NTDs: Lessons from Rwanda on Sustainable Ownership
By Mary Hearty
The new World Health Organization (WHO) roadmap for neglected tropical diseases (NTDs) sets out a target of 90% reduction of the number of people needing treatment for these diseases by 2030.
Over the past decade, NTDs have increasingly received more attention as a global health priority, as tremendous progress towards elimination is being made.
However, the disruption of NTD programs typically caused by the COVID-19 pandemic highlighted the need for a sustainable response to these diseases, especially in terms of country ownership.
Dr Sultani Matendechero, Head of Kenya Public Health Institute during a three-day Global Summit on NTDs organized by the END Fund emphasized on the need for African countries to start being self-reliant in order to ensure a sustainable elimination of NTDs.
“We have to think of how we are going to start replacing external funding with progressive funding in order to have a sustainable program. This will prevent us from going back to zero,” he affirmed.
Some of the sustainable strategies Dr Matendechero suggested besides government funding, include sourcing for funding from philanthropists and local organizations through corporate social responsibility.
Moreover, the WHO have long called for increased country ownership—a major area of emphasis in WHO’s new NTD roadmap—and less reliance on external donor funding for NTD programs as a means of promoting sustainability.
In Rwanda for instance, the NTD interventions have been decentralized and integrated in villages under district coordination, and the ministry of health is responsible for 100% of the operational costs.
Moreover, the interventions are context specific, focuses on community empowerment, and are integrated in the available systems like teaching program, social gatherings, and local government structures to help push further the NTDs elimination agenda.
“Initially, the implementation program was vertical, operated by ministry of health, biomedical centres and hospitals. However, we realized there are other systems that could help strengthen the implementation of mass drug administration,” Jean Bosco, Acting Director for NTD and Out-patient Department unit at the Rwanda Biomedical Center explained during the Global NTD Summit.
These include platforms at the village level like weekly social gatherings and parents evening forum, where socio-economic issues are discussed and the populations in the surrounding area meet together, were used as distribution sites and sensitization of the adult population.

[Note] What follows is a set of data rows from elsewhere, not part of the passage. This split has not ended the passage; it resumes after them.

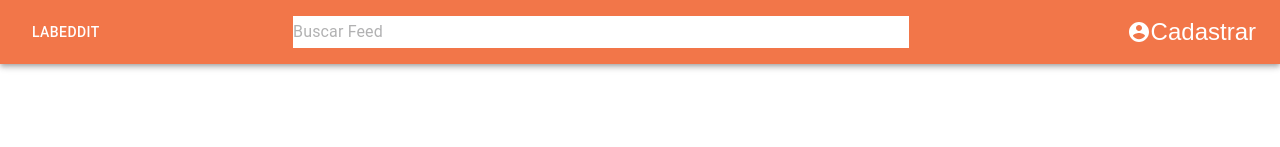
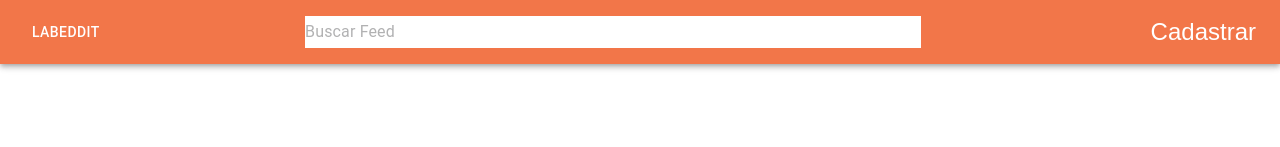
Before and after one commit to future4code/Gabriel-Mina, a React (Create React App) app in the folder semana11/Labeditt/labeddit/: page / in a window 1280 px wide. Shown: the top 147 px of the page. Built offline with nearby package versions, Linux system fonts and the light colour scheme.

Commit message:
refatorando header

```diff
--- a/semana11/Labeditt/labeddit/src/Components/Header/Header.js
+++ b/semana11/Labeditt/labeddit/src/Components/Header/Header.js
@@ -1,4 +1,4 @@
-import React from 'react';
+import React, { useState } from 'react';
 import AppBar from '@material-ui/core/AppBar';
 import { StyledTooBar, StyedSearch} from './Styled'
 import InputBase from '@material-ui/core/InputBase';
@@ -8,9 +8,12 @@ import Button from '@material-ui/core/Button';
 import {goToSingUp,goToHomePage} from '../../Router/Coordinator'
 import {useHistory} from 'react-router-dom'
 
-export default function PrimarySearchAppBar() {
+const Header = () =>{
 
     const history = useHistory();
+
+    const token = localStorage.getItem("token")
+    const [logado,setLogado] =useState(token ? "Logout" :"Cadastrar")
 
     return (
         <AppBar position="static">
@@ -28,9 +31,10 @@ export default function PrimarySearchAppBar() {
                         color="inherit"
                         onClick={()=> goToSingUp(history)}
                     >
-                        <AccountCircle />Cadastrar
+                      {logado}
                     </IconButton>
             </StyledTooBar>
         </AppBar>
     );
 }
+export default Header;
--- a/semana11/Labeditt/labeddit/src/Service/useRequestPost.js
+++ b/semana11/Labeditt/labeddit/src/Service/useRequestPost.js
@@ -9,7 +9,7 @@ export const login = async(body,history) =>{
         alert("Logado com sucesso")
         goToFeed(history)
     }catch(erro){
-        alert("Erro ao registar o login", erro.response.data.message)
+        alert(erro.response.data.message)
     }
 }
 
```
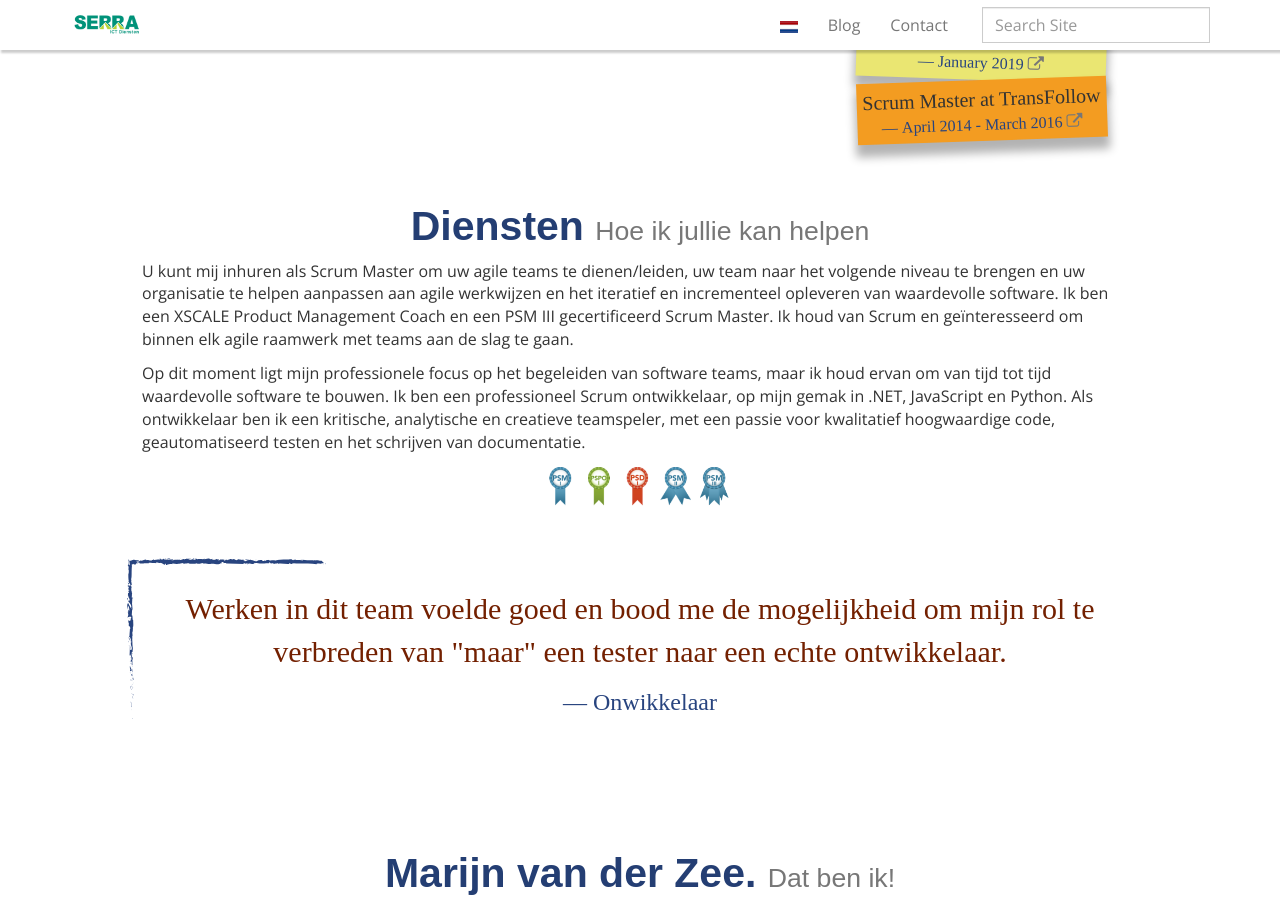
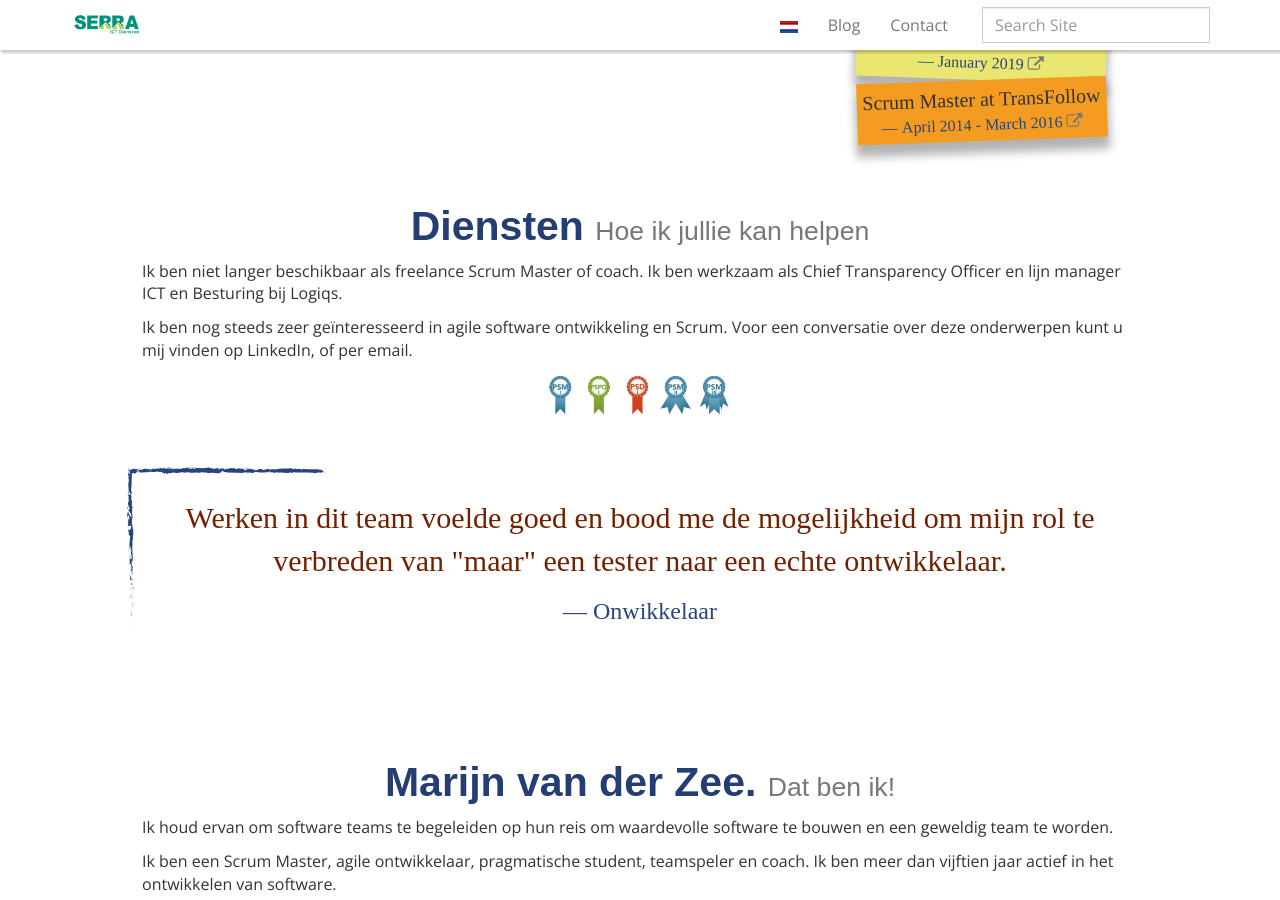
Before and after one commit to serraict/serraict.github.io, a Jekyll site: the page built from index-nl.md, in a window 1280 px wide and 900 px high, scrolled down 1372 px. Built offline with Jekyll 4.4.1, drawn with Linux system fonts in a browser that asks for light colours; nearby versions of some CDN libraries; some web fonts are replaced.

Commit message:
Update Dutch availability

```diff
--- a/index-nl.md
+++ b/index-nl.md
@@ -92,7 +92,6 @@ alternate_languages:
         <h2><a href="blog.html">Blog</a></h2>
         <p>Mijn gedachten over Agile Software Development, hoofdzakelijk in het Engels.</p>
       </div>
-
     </div>
   </div>
 </div>
@@ -136,19 +135,12 @@ alternate_languages:
       <p>At this point in time, my professional focus is on coaching and guiding software teams, but I do like to deliver value as an agile developer from time to time.
       I am a professional Scrum developer, comfortable in .NET, JavaScript and Python. As a developer, I am a critical, analytical and creative team player with a passion for high quality code, automated testing and writing documentation.</p>
       -->
-      <p>U kunt mij inhuren als Scrum Master om uw agile teams te dienen/leiden,
-      uw team naar het volgende niveau te brengen
-      en uw organisatie te helpen aanpassen aan agile werkwijzen
-      en het iteratief en incrementeel opleveren van waardevolle software.
-      Ik ben een XSCALE Product Management Coach en
-      een PSM III gecertificeerd Scrum Master. Ik houd van Scrum
-      en geïnteresseerd om binnen elk agile raamwerk met teams aan de slag te gaan.
+      <p>
+      Ik ben niet langer beschikbaar als freelance Scrum Master of coach.
+      Ik ben werkzaam als Chief Transparency Officer en lijn manager ICT en Besturing bij Logiqs.
       </p>
-      <p>Op dit moment ligt mijn professionele focus op het begeleiden van software teams,
-      maar ik houd ervan om van tijd tot tijd waardevolle software te bouwen.
-      Ik ben een professioneel Scrum ontwikkelaar, op mijn gemak in .NET, JavaScript en Python.
-      Als ontwikkelaar ben ik een kritische, analytische en creatieve teamspeler,
-      met een passie voor kwalitatief hoogwaardige code, geautomatiseerd testen en het schrijven van documentatie.
+      <p>
+      Ik ben nog steeds zeer geïnteresseerd in agile software ontwikkeling en Scrum. Voor een conversatie over deze onderwerpen kunt u mij vinden op LinkedIn, of per email.
       </p>
       <p class="text-center">
         <a href="https://www.scrum.org/User-Profile/userId/121566"
```
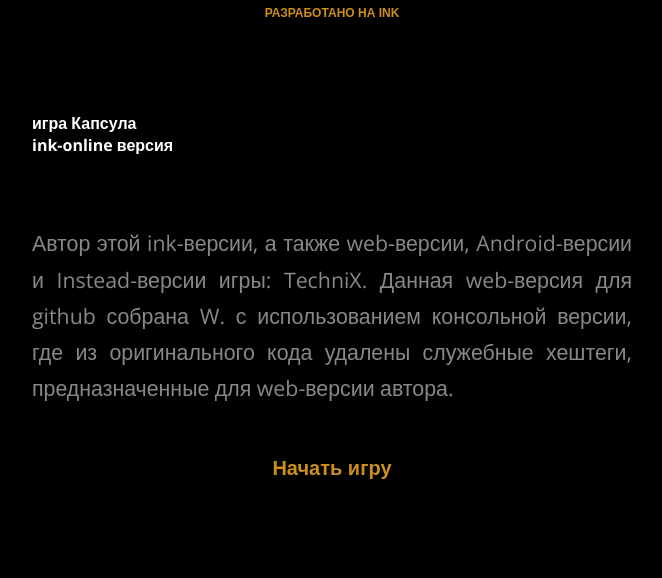
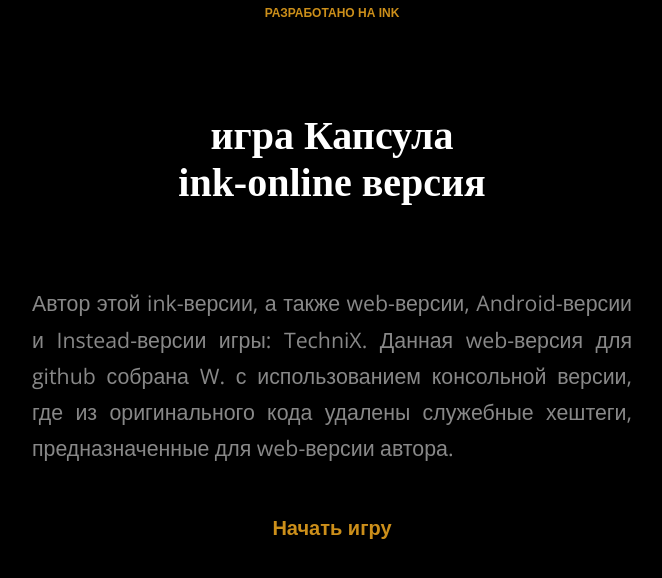
Before and after one commit to Wol4ik/Wol4ik.github.io, a plain HTML site: page games/ink-capsule/index.html in a window 1280 px wide. Shown: the whole page, without its empty margins (308-970 px from the left). Drawn offline with nearby package versions, Linux system fonts and the light colour scheme; a web font is replaced by a local one.

Commit message:
Update index.html

```diff
--- a/games/ink-capsule/index.html
+++ b/games/ink-capsule/index.html
@@ -17,7 +17,7 @@
         <h3 class="written-in-ink"><a href="https://www.inklestudios.com/ink">РАЗРАБОТАНО НА INK</a></h3>
         <div id="story" class="container">
             <div class="header">
-                <b>игра Капсула<br>ink-online версия</b>
+                <h1>игра Капсула<br>ink-online версия</h1>
                 <h2 class="byline"></h2>
             </div>
         </div>
```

“So we said why can’t we use these platforms to distribute drugs without investing any financial expense,” Bosco noted.
He further stated that they have also used teachers in the distribution of drugs to children instead of community drug distributors without extra payments, noting that integrating this in their teaching program consumes less time.
“This was very operational in 2021, where by June we achieved over 95% coverage of MDA,” he noted.
When the drugs arrive at the community level, he explained, they can be distributed to nearby schools, and once the MDA campaign is over, the remaining drugs are reported through the R-HMIS.
Rwanda also has a one health policy that commits to enhance collaboration of different actors of NTDs including stakeholders, partners working in water, sanitation and hygiene as well as agricultural sectors.
In addition, they also held maternal and child health week campaign, supported by the government and local partners.
The country has already eliminated some of the NTDs including the five skin NTDs as it is committed to eliminate NTDs as a public health problem by 2030.
“We are currently collecting evidence for WHO validation of their elimination,” he revealed.